The quality of flora in the Dutch countryside deteriorated in the period 2000-2007. Vegetation such as brambles, catch weed, creeping thistles and stinging nettles have increased and displaced other plants.
Creeping thistle, bramble and stinging nettle now common
The prevalence of tall forbs, such as creeping thistle, catch weed, bramble and common nettle, is increasing. These species are occurring more and more in natural landscape elements, such as dikes and wooded banks, and in agricultural areas. In the period 2004-2007 the share of tall forbs in the countryside was 8 percent higher on average than in 2000-2003. Bramble blackberry showed the largest increase: 31 percent. Creeping thistle and common stinging nettle rose by 19 and 6 percent respectively.
Tall forbs are plants that grow quite high, and thrive on nitrogen-rich soil. One of their characteristics is that they displace other vegetation species. The increase in tall forbs is an indication that the quality of flora in the countryside is deteriorating.
Changes in tall forbs coverage in agricultural areas, 2000/2003 – 2004/2007
More tall forbs on dikes, wooded banks and ditches
Wooded banks, road verges dikes and ditches are important natural elements in the Dutch countryside. The increase in tall forbs is largest on the dikes, at 12 percent. On wooded banks the increase was 10 percent, and around ditches it was 8 percent.

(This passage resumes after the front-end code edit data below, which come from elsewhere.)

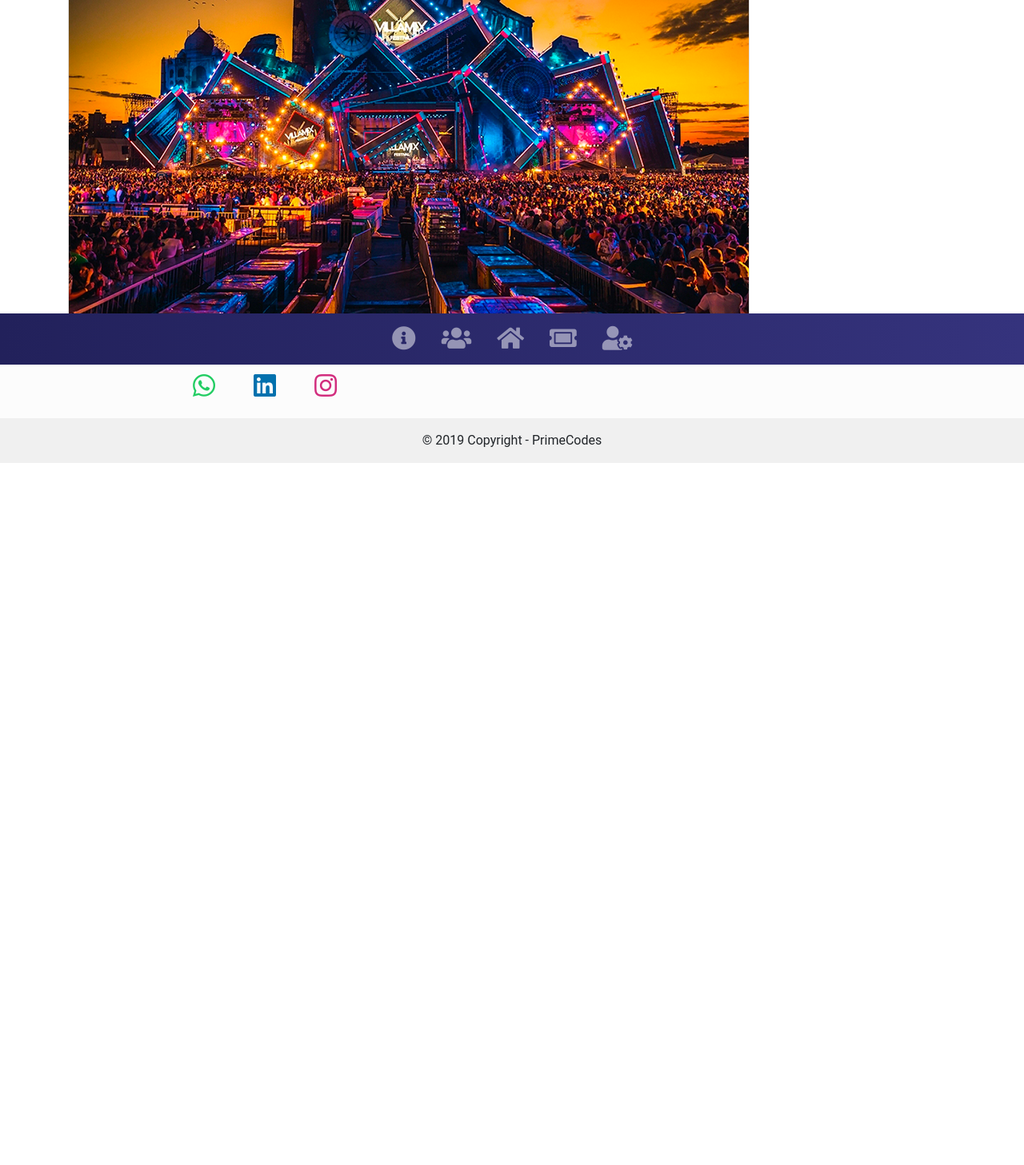
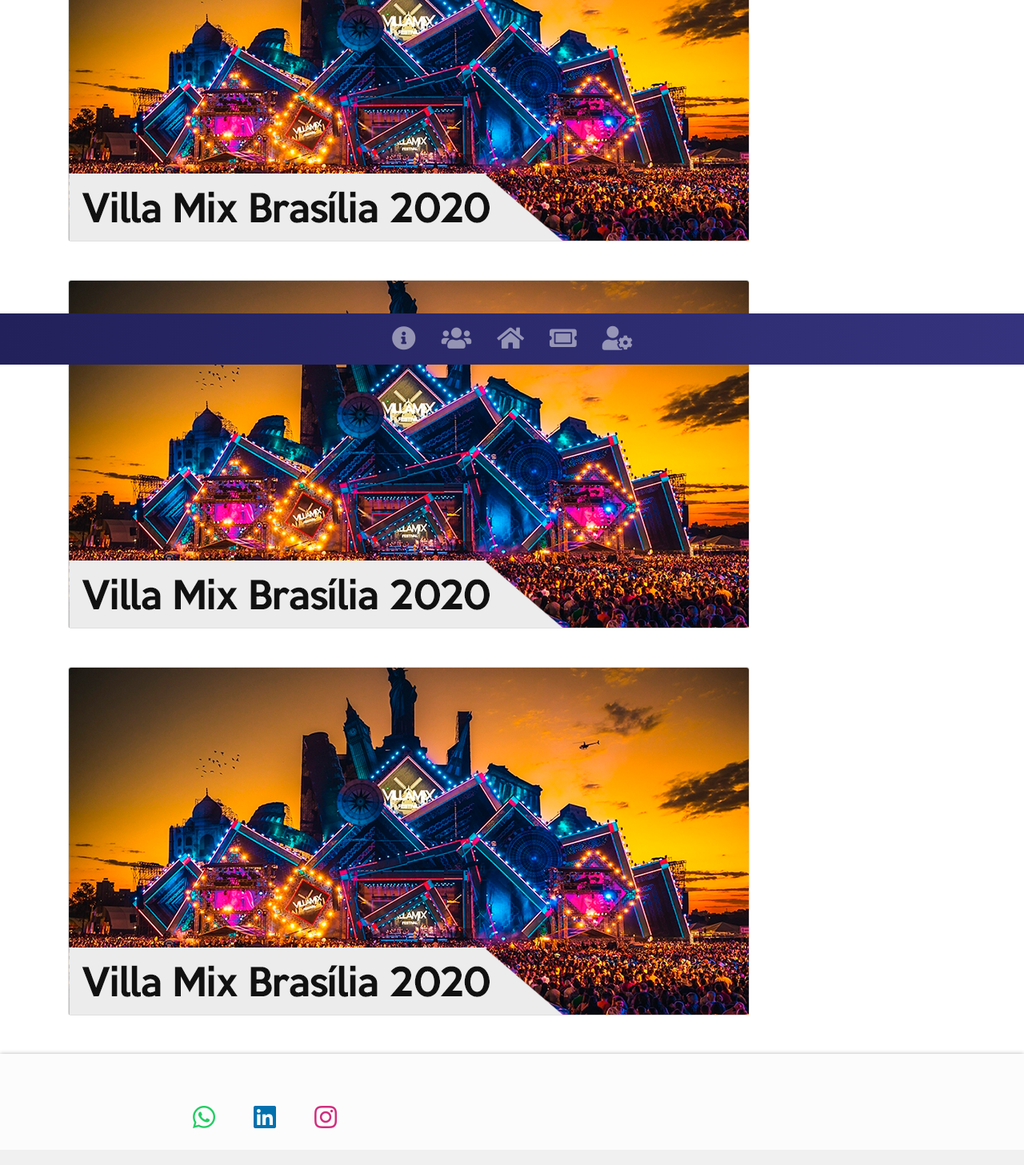
Before and after one commit to kevencript/fenasback-hackathom-front, a React (Create React App) app: page /home in a window 1280 px wide. Shown: the part 444-1901 px from the top of the page at 80% size. Before the commit the page ends 1023 px from the top, so only its background shows below. Built offline with nearby package versions, Linux system fonts and the light colour scheme.

Commit message:
all right

```diff
--- a/src/pages/home/sections/thirdSection/index.js
+++ b/src/pages/home/sections/thirdSection/index.js
@@ -9,9 +9,33 @@
       <section id="home-third-section">
         <div className="container ">
           <div className="col-12">
-            <div className="row">
-              <div class="card">
-                <img class="card-img-top" src={villa} alt="Card image cap" />
+            <div className="row mb-5">
+              <div className="card">
+                <img
+                  className="card-img-top"
+                  src={villa}
+                  alt="Card image cap"
+                />
+              </div>
+            </div>
+
+            <div className="row mb-5">
+              <div className="card">
+                <img
+                  className="card-img-top"
+                  src={villa}
+                  alt="Card image cap"
+                />
+              </div>
+            </div>
+
+            <div className="row mb-5">
+              <div className="card">
+                <img
+                  className="card-img-top"
+                  src={villa}
+                  alt="Card image cap"
+                />
               </div>
             </div>
           </div>
--- a/src/pages/home/sections/thirdSection/style.css
+++ b/src/pages/home/sections/thirdSection/style.css
@@ -0,0 +1,4 @@
+.card-body {
+  height: 20px;
+  vertical-align: center;
+}
```
Also changed, not shown: src/img/villa.png.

Changes in tall forbs coverage by landscape element, 2000/2003 – 2004/2007
Isabel van Geloof (CBS) and Ate Dijkstra (Drenthe Province)